[Start of Attachment]

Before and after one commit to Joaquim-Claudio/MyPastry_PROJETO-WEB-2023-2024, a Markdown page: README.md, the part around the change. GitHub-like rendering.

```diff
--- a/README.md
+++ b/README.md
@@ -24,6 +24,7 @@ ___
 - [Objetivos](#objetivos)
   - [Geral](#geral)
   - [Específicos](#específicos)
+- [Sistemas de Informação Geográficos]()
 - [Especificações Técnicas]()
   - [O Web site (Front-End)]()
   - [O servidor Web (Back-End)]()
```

[End of Attachment]

- **Task objective**: Repeat the full set of records exactly.

- **Task solution**:
Before and after one commit to Joaquim-Claudio/MyPastry_PROJETO-WEB-2023-2024, a Markdown page: README.md, the part around the change. GitHub-like rendering.

```diff
--- a/README.md
+++ b/README.md
@@ -24,6 +24,7 @@ ___
 - [Objetivos](#objetivos)
   - [Geral](#geral)
   - [Específicos](#específicos)
+- [Sistemas de Informação Geográficos]()
 - [Especificações Técnicas]()
   - [O Web site (Front-End)]()
   - [O servidor Web (Back-End)]()
```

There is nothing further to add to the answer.